Effects of tazarotene 0.1 % cream in the treatment of facial acne vulgaris: pooled results from two multicenter, double-blind, randomized, vehicle-controlled, parallel-group trials

Clin Ther. 2004 Nov;26(11):1865-73. doi: 10.1016/j.clinthera.2004.11.012.


Background: Topical retinoids are one of the most effective classes of topical drugs used to treat acne vulgaris. The effects of the gel formulation of the topical retinoid tazarotene have been widely reported, but few data on the cream formulation are available.

Objective: The primary aim of the 2 studies reported in this article was to determine the effects of tazarotene 0.1 % cream in patients with facial acne vulgaris.

Methods: Two randomized, double-blind, parallel-group studies were performed. The first was conducted at 14 investigational sites across the United States, and the second took place at 15 sites, with 5 of these providing blood samples for analysis of tazarotenic acid. In both studies, patients aged > or =12 years with facial acne vulgaris were randomized to receive tazarotene or vehicle cream QD for 12 weeks. Lesion counts (noninflammatory, inflammatory, and total) and overall clinical and global assessments were made at weeks 0 (baseline), 4, 8, and 12. Adverse events (AEs) were monitored throughout the study In one of the studies, therapeutic drug monitoring was performed at weeks 4 and 8 in members of the study population who gave consent for blood withdrawal.

Results: Eight hundred forty-seven patients were enrolled in the 2 studies (430 males, 417 females; mean age,19 years; age range, 11-52 years [1 patient was entered into the study at age 11 years, in violation of the protocol]). At 12 weeks, the median percentage changes from baseline in all 3 lesion counts were significantly lower with tazarotene than with vehicle (all, P < 0.001), as were the overall clinical and global responses (both, P < 0.001). Treatment-related AEs whose incidence was higher with tazarotene than with vehicle included desquamation, dry skin, erythema, a burning sensation on the skin, and skin irritation (all, P < 0.001) and pruritus (P < 0.01); most (83%-98%) were mild or moderate. Systemic exposure to tazarotenic acid was limited (mean, <0.1 ng/mL) and did not increase with time.

Conclusions: In these 2 studies in adolescent and adult patients with facial acne vulgaris, tazarotene 0.1%cream QD for 12 weeks was effective and well tolerated. Systemic exposure to tazarotenic acid was limited.

Publication types

  • Comparative Study
  • Research Support, Non-U.S. Gov't

MeSH terms

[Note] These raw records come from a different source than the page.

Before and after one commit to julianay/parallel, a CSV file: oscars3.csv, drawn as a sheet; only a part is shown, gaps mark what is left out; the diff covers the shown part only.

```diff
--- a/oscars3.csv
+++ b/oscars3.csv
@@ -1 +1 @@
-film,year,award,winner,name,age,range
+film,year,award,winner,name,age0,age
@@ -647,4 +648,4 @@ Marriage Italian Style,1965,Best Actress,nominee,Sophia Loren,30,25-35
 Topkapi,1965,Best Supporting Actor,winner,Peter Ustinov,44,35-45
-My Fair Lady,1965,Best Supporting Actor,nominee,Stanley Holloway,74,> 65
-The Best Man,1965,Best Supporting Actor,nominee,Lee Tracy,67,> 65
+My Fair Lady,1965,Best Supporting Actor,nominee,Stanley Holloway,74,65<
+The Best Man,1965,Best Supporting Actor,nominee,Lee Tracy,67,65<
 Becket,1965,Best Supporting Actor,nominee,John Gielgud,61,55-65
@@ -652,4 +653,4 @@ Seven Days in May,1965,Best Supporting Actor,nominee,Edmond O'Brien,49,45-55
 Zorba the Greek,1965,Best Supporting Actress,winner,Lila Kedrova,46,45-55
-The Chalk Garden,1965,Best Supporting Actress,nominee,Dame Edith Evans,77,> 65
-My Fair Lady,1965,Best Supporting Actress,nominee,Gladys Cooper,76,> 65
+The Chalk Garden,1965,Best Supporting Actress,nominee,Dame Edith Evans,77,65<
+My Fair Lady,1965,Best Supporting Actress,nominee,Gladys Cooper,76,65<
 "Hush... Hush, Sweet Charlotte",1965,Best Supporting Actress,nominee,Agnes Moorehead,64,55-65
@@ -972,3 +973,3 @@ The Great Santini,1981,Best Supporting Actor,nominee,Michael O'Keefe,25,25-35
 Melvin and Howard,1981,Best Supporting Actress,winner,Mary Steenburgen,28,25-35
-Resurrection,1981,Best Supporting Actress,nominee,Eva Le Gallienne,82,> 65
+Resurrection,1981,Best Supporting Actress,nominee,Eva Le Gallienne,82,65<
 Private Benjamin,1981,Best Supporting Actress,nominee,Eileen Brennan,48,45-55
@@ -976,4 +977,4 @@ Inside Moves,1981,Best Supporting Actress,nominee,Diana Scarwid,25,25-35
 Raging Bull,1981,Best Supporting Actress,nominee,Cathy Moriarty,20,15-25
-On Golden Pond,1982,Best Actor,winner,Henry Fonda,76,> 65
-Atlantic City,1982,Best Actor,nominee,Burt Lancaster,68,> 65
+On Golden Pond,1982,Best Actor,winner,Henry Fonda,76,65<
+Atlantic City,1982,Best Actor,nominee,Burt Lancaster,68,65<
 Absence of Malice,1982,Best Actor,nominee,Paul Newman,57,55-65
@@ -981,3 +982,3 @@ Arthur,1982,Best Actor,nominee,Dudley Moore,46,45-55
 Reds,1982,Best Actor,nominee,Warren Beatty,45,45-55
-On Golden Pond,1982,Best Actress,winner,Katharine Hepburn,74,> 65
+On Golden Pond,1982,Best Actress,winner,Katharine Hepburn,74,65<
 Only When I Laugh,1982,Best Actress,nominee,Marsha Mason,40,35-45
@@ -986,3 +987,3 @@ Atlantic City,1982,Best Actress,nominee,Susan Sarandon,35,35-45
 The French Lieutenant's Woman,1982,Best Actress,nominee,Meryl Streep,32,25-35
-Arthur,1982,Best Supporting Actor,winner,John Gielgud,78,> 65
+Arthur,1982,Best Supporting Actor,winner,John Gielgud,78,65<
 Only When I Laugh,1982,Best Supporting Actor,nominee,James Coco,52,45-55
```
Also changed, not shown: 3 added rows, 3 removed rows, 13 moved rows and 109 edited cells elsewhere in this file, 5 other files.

  • Acne Vulgaris / drug therapy*
  • Administration, Topical
  • Adolescent
  • Adult
  • Child
  • Dermatologic Agents / administration & dosage
  • Dermatologic Agents / adverse effects
  • Dermatologic Agents / therapeutic use*
  • Double-Blind Method
  • Female
  • Humans
  • Male
  • Middle Aged
  • Multicenter Studies as Topic
  • Nicotinic Acids / administration & dosage
  • Nicotinic Acids / adverse effects
  • Nicotinic Acids / therapeutic use*
  • Ointments
  • Randomized Controlled Trials as Topic
  • Treatment Outcome


  • Dermatologic Agents
  • Nicotinic Acids
  • Ointments
  • tazarotene